Dolphin researchers got a rare glimpse of rough-toothed dolphins’ social behaviors during a six year study off Mexico’s west coast. They observed the animals sharing food and interacting in social groups, much like humans.
Originally Published August 25, 2020 in FIU News
By Chrystian Tejedor
📸: Robert Pitman
Researchers have discovered some dolphin species have a lot more in common with humans than first thought. Scientists from FIU Institute of Environment, Whales of Guerrero, City University of New York and Fundación International para la Naturaleza gather in groups. They have strong social interactions. They share food. And sometimes, they get frisky.
Like most whales and dolphins, rough-toothed dolphins spend 80 percent of their time in the ocean depths – away from the prying eyes of researchers. It makes painting a good picture of how these dolphins behave and how they survive in a challenging environment such a mystery.
For six years, FIU Institute of Environment researcher Jeremy Kiszka and partners from Whales of Guerrero, City University of New York and Fundación International para la Naturaleza, studied rough-toothed dolphins that live about four hours north of Acapulco in the Bay of Potosi on Mexico’s Pacific coast.

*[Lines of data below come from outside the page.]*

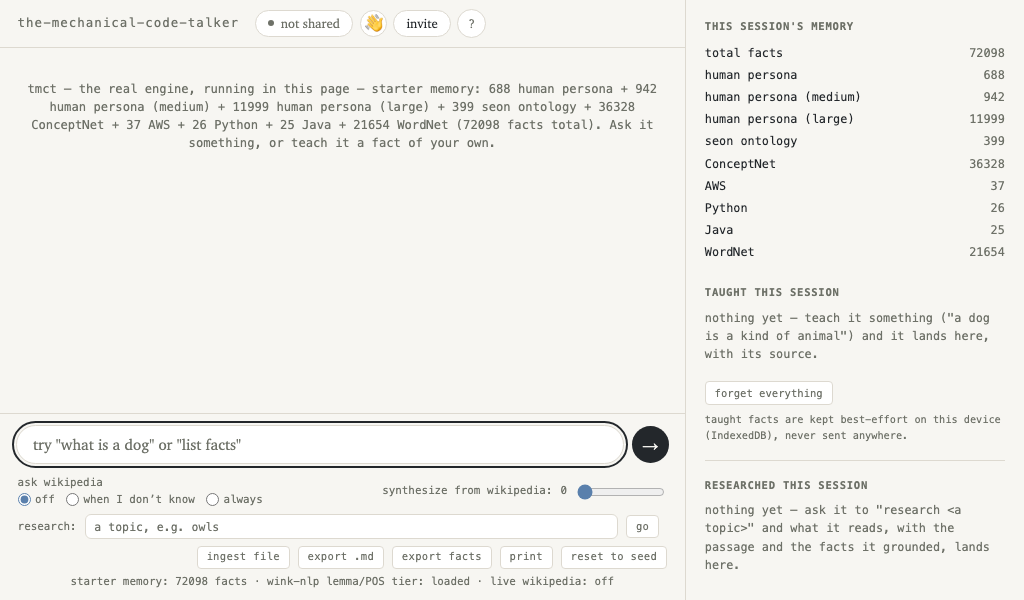
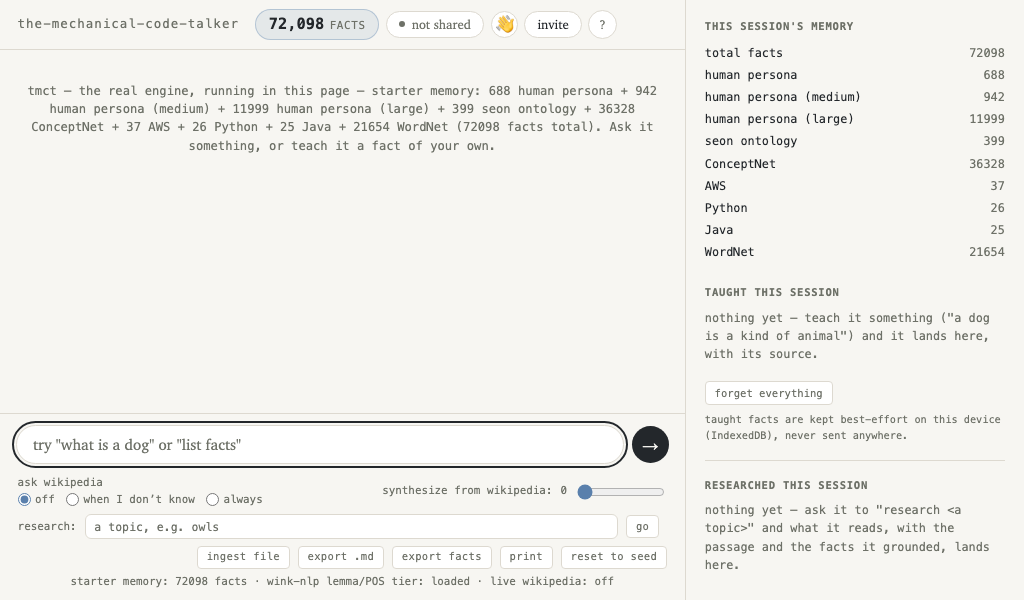
chore: roll minor version to 4.1.0
Covers this session's PLAN_TOOL_SURFACE.md work: phases 1-9 (the shared-
library sweep, phraseForRelation, Gap B's structured tool result, the
code-explorer proof, Gap A's memory-graph binding, the spider-fly
world-relation ask route, mood-becomes-a-fact, the tmct_sprite tool, and
sprites.html's chat interceptions), the mud room rebind (p2p-room.mjs's
rebind() plus adventure.mjs's epoch-aware fold), the sprite catalog's
5-angle facing + moving-pose expansion (987 template files) with its
turntable/moving-toggle animations, the service-worker cache-bust and
fact-count pill e2e coverage, and PLAN_FACT.md's supersession design.

npm test: 5268/5268.

Changed region(s): [[0.0312, 0.12, 0.625, 0.27], [0.0, 0.0, 0.6562, 0.09]]

diff --git a/public/index.html b/public/index.html
@@ -802,7 +802,7 @@ await runChat({
       <a href="https://gitlab.com/polycode-projects/the-mechanical-code-talker">repository</a>
       &middot;
       <a href="https://www.npmjs.com/package/@polycode-projects/the-mechanical-code-talker">npm</a>
-      &middot; this page documents <span id="pkg-version">4.0.1</span>
+      &middot; this page documents <span id="pkg-version">4.1.0</span>
       &middot; &copy; Polycode Limited.</p>
   </footer>
 </main>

In January 2020, researchers got lucky. Spotting a group of four rough-toothed dolphins, they launched an aerial drone. They observed these dolphins sharing food. This time they were able to collect and analyze high definition videos of the behavior, which is known to exist in primates and bats but has rarely been documented in dolphins and whales.
Peer-Reviewed Publication: Ramos, E.A., Kiszka, J.J., Pouey-Santalou, V. et al. Food sharing in rough‐toothed dolphins off southwestern Mexico. Mar Mam Sci. 2020; 1-9. DOI: 10.1111/mms.12727